Copyright 2006 Martin S. Spiller, D.M.D. courtesy of Dr. Ed Cataldo
Median Rhomboid Glossitis
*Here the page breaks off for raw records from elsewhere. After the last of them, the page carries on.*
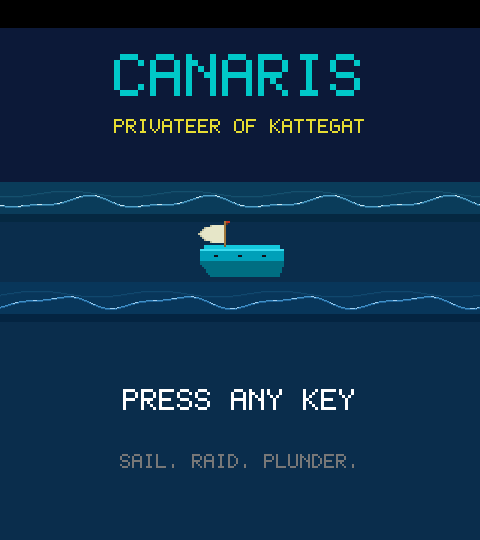
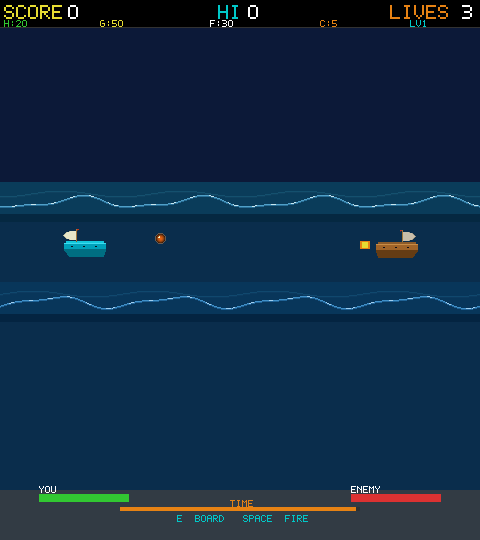
canaris: combat screenshot with mid-flight cannonball
blip: BLIP_SCREENSHOT_FRAME env var controls capture frame (default 25);
screenshot_mode field made pub so game code can branch on it.

canaris: autopilot for screenshot — when BLIP_SCREENSHOT_OUT is set,
frame 1 skips title and enters combat directly; frame 6 fires one
deterministic cannonball (fixed arc, no random jitter); blip captures
at frame 25 when the ball is midway between the two ships.

diff --git a/crates/canaris/src/main.rs b/crates/canaris/src/main.rs
@@ -1557,8 +1557,41 @@ async fn main() {
     play_music(&sfx.sea_music);
     play_ambient(&sfx.ocean_ambience);
 
+    let mut shot_frame: u32 = 0;
+
     loop {
         let dt = blip.delta_time;
+
+        // ── Screenshot autopilot ──────────────────────────────────────────────
+        // When BLIP_SCREENSHOT_OUT is set: skip title, enter combat, fire one
+        // cannonball, then let blip capture at frame 25.
+        if blip.screenshot_mode {
+            shot_frame += 1;
+            match shot_frame {
+                1 => {
+                    // Skip title → sea → combat immediately
+                    g.start_game();
+                    // Enemy 0 is already active from start_game/spawn_enemies;
+                    // set reload very high so it never fires during capture.
+                    g.enemies[0].reload_t = 999.0;
+                    g.enter_combat(0);
+                }
+                6 => {
+                    // Fire one cannonball with a fixed (non-random) arc
+                    g.cannonballs[0] = Cannonball {
+                        active: true,
+                        x:  COMBAT_PLAYER_X + PLAYER_W,
+                        y:  g.player.y + PLAYER_H * 0.55,
+                        vx: CANNON_SPEED,
+                        vy: -CANNON_ARC_VY,
+                        player: true,
+                    };
+                    g.player.reload_t = PLAYER_RELOAD;
+                    g.player.cannons -= 1;
+                }
+                _ => {}
+            }
+        }
 
         match g.state {
             State::Title    => update_title(&mut g, dt),

diff --git a/crates/blip/src/ctx.rs b/crates/blip/src/ctx.rs
@@ -61,9 +61,10 @@ pub struct Blip {
     // ---- interlaced field ----
     interlace_field: u8, // 0 or 1, flips every frame
     // ---- screenshot capture ----
-    screenshot_mode:  bool,
-    screenshot_frame: u32,
-    screenshot_path:  Option<String>,
+    pub screenshot_mode:   bool,
+    screenshot_frame:      u32,
+    screenshot_frame_target: u32,
+    screenshot_path:       Option<String>,
 }
 
 impl Blip {
@@ -83,13 +84,16 @@ impl Blip {
         let chroma_cd =  2.0 + rng.next() *  4.0;
 
         #[cfg(not(target_arch = "wasm32"))]
-        let (screenshot_mode, screenshot_path) = {
-            let path = std::env::var("BLIP_SCREENSHOT_OUT").ok();
-            let mode = path.is_some();
-            (mode, path)
+        let (screenshot_mode, screenshot_path, screenshot_frame_target) = {
+            let path   = std::env::var("BLIP_SCREENSHOT_OUT").ok();
+            let mode   = path.is_some();
+            let target = std::env::var("BLIP_SCREENSHOT_FRAME")
+                .ok().and_then(|s| s.parse().ok()).unwrap_or(25u32);
+            (mode, path, target)
         };
         #[cfg(target_arch = "wasm32")]
-        let (screenshot_mode, screenshot_path): (bool, Option<String>) = (false, None);
+        let (screenshot_mode, screenshot_path, screenshot_frame_target): (bool, Option<String>, u32) =
+            (false, None, 25);
 
         let b = Self {
             width, height, delta_time: 1.0 / 60.0,
@@ -100,6 +104,7 @@ impl Blip {
             interlace_field: 0,
             screenshot_mode,
             screenshot_frame: 0,
+            screenshot_frame_target,
             screenshot_path,
         };
         b.apply_camera();
@@ -151,7 +156,7 @@ impl Blip {
         #[cfg(not(target_arch = "wasm32"))]
         if self.screenshot_mode {
             self.screenshot_frame += 1;
-            if self.screenshot_frame >= 2 {
+            if self.screenshot_frame >= self.screenshot_frame_target {
                 if let Some(ref path) = self.screenshot_path {
                     let img = get_screen_data();
                     img.export_png(path);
The embryonic tongue is formed by two lateral processes (tissue projections) which meet in the middle and fuse, from front to back. In most people this fusion is complete, but occasionally, the fusion is incomplete, and an asymptomatic (unnoticable-without symptoms) lesion like the one above is formed. In many cases, this structure tends to be infected with the thrush yeast, Candida albicans. This infection is also painless, but it causes an atrophic inflammation (redness and the loss of normal surface anatomy) in the immediate area. No treatment is necessary for this lesion. It is considered normal anatomy. The lesion will sometimes recede temporarily when treated with Nystatin or Diflucan® but will eventually return since it is a developmental lesion.